The response must contain every line below in which "props" appears.

━━ Provided records

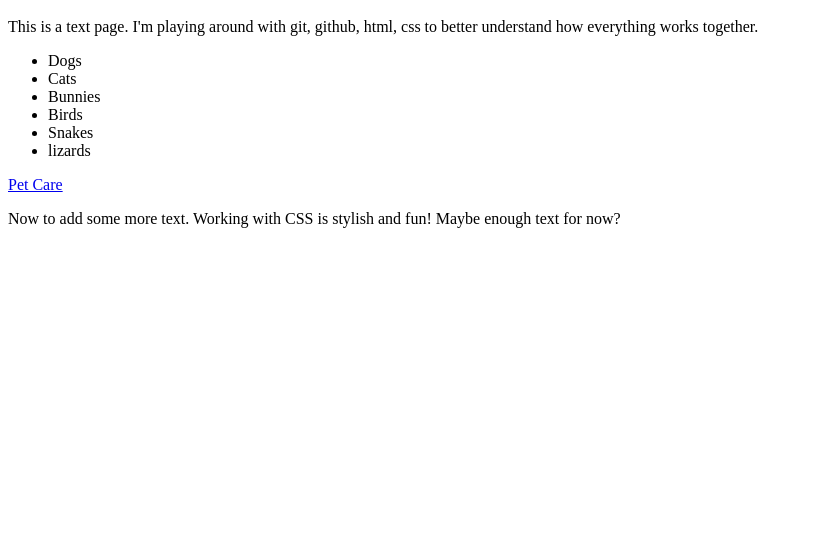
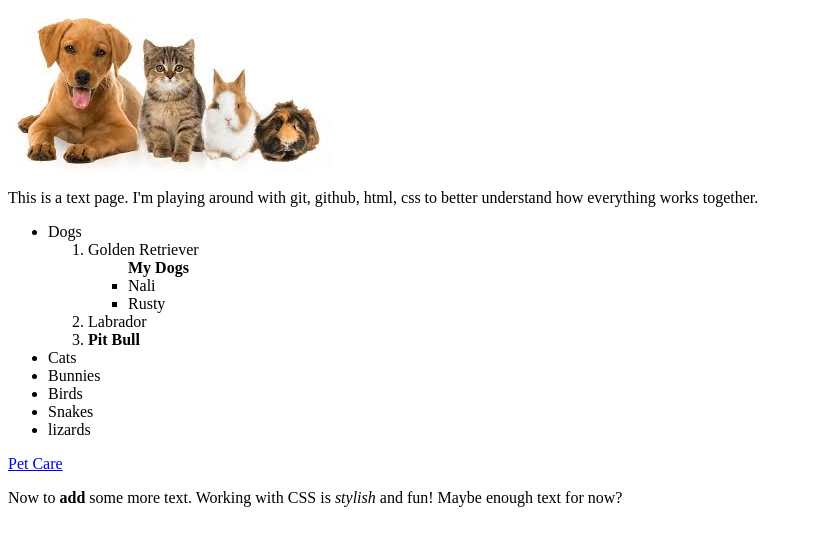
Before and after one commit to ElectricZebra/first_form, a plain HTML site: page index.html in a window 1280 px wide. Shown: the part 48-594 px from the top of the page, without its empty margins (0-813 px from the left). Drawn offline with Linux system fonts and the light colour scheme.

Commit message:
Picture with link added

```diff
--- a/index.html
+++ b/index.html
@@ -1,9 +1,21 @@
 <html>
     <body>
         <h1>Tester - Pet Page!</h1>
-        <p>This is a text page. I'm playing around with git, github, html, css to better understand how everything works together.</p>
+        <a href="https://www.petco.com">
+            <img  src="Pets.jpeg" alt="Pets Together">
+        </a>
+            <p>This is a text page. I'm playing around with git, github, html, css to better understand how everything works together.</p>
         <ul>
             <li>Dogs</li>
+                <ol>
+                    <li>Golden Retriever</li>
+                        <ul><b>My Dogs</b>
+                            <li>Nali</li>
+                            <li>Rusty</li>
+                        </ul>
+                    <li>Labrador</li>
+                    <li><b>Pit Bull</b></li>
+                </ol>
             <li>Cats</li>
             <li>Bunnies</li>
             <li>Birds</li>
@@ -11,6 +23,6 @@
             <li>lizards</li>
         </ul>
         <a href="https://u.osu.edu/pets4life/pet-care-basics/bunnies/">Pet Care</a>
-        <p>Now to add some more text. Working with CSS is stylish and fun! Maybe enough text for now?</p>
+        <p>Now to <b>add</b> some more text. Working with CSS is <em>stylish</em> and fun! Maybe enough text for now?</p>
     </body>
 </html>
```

━━━━
━━ Provided records

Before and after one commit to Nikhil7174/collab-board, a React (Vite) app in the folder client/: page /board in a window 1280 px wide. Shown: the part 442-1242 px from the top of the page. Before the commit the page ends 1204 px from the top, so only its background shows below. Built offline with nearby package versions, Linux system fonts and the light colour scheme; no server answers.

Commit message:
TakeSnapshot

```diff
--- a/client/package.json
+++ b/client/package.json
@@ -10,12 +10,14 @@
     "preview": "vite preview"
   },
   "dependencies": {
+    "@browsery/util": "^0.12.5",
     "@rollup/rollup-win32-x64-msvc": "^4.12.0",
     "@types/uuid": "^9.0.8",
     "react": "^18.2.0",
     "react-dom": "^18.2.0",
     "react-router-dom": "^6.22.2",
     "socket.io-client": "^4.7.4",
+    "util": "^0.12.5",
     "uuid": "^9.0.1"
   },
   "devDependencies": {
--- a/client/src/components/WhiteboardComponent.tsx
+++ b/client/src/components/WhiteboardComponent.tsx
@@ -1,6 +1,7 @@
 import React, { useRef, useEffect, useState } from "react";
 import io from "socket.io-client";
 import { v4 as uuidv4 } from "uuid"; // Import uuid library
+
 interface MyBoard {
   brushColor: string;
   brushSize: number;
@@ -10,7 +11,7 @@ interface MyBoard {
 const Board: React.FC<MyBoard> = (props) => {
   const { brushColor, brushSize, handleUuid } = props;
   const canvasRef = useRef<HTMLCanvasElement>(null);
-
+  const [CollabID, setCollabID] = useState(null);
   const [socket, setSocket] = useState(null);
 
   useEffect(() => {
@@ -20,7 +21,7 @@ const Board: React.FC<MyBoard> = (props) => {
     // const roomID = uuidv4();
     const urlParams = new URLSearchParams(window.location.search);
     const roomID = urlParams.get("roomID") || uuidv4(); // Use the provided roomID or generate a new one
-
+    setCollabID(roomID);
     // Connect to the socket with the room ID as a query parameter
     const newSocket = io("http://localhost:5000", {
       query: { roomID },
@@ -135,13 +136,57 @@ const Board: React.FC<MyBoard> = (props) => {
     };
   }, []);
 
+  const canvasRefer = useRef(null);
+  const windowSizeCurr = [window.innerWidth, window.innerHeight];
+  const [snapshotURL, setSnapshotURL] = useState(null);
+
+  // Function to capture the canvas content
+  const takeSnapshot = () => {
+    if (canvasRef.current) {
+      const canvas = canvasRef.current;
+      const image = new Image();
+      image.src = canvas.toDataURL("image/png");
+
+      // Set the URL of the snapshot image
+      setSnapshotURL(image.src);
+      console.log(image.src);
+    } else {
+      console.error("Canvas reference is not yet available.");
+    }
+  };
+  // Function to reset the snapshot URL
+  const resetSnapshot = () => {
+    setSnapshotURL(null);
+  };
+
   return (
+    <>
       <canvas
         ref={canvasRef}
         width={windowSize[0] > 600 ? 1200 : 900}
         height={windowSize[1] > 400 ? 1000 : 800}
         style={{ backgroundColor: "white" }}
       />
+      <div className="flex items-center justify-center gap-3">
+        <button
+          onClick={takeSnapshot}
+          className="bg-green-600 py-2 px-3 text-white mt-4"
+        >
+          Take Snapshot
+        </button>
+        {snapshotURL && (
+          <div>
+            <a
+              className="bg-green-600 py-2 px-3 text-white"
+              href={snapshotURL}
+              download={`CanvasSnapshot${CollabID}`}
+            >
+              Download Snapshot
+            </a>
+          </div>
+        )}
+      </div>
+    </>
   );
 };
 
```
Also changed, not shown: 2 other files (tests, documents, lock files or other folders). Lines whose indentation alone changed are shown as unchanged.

━━━━

— Exercise solution —
 const Board: React.FC<MyBoard> = (props) => {
   const { brushColor, brushSize, handleUuid } = props;
@@ -20,7 +21,7 @@ const Board: React.FC<MyBoard> = (props) => {
@@ -135,13 +136,57 @@ const Board: React.FC<MyBoard> = (props) => {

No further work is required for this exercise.